◆ ASSIGNED TASK
In the records that follow, locate every line with "Herrera" and extract it.

◆ LISTED RECORDS
------------------------------------------------------------

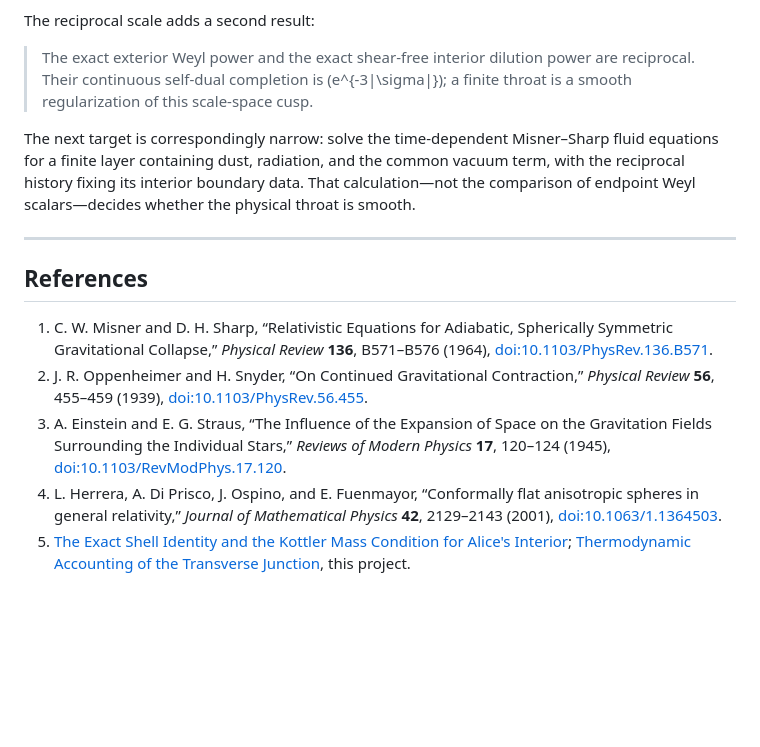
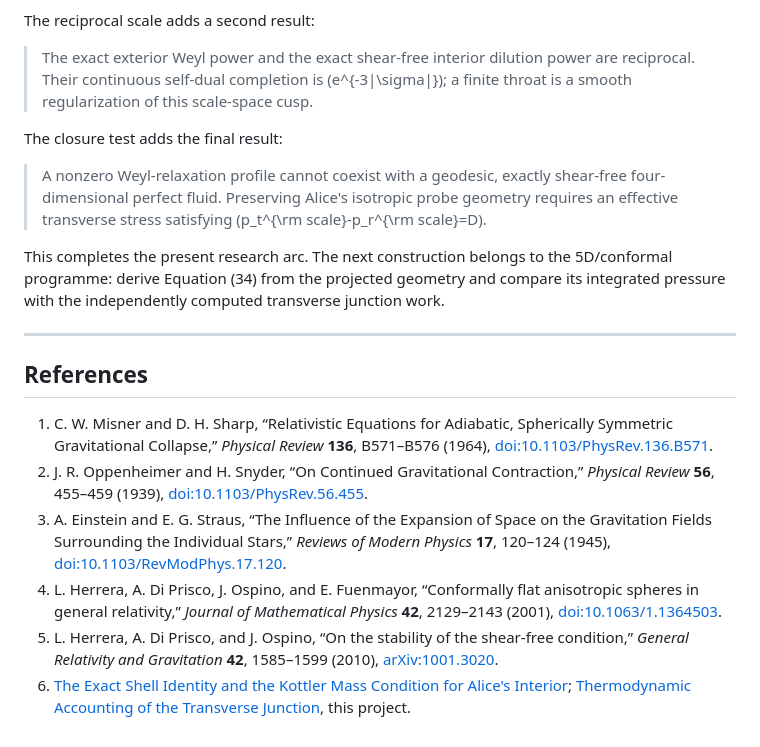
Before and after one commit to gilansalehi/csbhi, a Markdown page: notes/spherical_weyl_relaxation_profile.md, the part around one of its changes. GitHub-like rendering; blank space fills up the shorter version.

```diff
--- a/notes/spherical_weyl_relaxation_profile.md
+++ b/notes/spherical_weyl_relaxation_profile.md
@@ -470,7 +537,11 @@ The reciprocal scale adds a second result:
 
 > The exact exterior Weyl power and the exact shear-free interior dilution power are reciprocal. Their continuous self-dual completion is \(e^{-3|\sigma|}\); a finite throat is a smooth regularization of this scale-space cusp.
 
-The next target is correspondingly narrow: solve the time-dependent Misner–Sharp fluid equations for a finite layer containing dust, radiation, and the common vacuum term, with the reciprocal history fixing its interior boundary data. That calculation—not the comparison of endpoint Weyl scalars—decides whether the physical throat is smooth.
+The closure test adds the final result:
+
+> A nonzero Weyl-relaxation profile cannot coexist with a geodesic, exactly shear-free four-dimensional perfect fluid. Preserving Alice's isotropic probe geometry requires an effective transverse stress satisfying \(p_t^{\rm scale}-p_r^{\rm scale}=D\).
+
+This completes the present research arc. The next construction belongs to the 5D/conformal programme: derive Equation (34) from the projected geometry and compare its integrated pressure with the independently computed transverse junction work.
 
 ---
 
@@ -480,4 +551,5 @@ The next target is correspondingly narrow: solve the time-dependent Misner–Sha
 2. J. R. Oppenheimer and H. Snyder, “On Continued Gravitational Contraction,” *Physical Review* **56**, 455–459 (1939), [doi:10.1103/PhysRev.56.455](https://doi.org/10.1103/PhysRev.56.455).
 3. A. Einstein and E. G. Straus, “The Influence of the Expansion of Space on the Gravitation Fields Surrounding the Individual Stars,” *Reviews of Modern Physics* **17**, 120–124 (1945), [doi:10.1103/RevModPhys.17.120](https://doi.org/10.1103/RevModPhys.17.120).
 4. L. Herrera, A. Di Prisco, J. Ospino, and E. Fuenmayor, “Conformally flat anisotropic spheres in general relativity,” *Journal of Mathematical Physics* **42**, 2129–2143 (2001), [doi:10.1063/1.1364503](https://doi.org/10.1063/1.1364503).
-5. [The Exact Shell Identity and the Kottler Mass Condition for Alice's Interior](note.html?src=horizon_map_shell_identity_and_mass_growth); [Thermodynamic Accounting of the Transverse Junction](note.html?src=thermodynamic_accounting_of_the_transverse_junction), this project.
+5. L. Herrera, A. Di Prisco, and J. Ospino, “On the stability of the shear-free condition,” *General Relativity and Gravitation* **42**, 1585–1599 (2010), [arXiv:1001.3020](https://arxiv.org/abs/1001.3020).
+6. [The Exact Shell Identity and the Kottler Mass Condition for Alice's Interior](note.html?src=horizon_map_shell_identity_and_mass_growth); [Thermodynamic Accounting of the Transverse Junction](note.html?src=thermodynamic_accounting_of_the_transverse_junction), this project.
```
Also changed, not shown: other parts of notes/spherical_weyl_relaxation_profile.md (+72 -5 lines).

------------------------------------------------------------

◆ TASK RESPONSE
 4. L. Herrera, A. Di Prisco, J. Ospino, and E. Fuenmayor, “Conformally flat anisotropic spheres in general relativity,” *Journal of Mathematical Physics* **42**, 2129–2143 (2001), [doi:10.1063/1.1364503](https://doi.org/10.1063/1.1364503).
+5. L. Herrera, A. Di Prisco, and J. Ospino, “On the stability of the shear-free condition,” *General Relativity and Gravitation* **42**, 1585–1599 (2010), [arXiv:1001.3020](https://arxiv.org/abs/1001.3020).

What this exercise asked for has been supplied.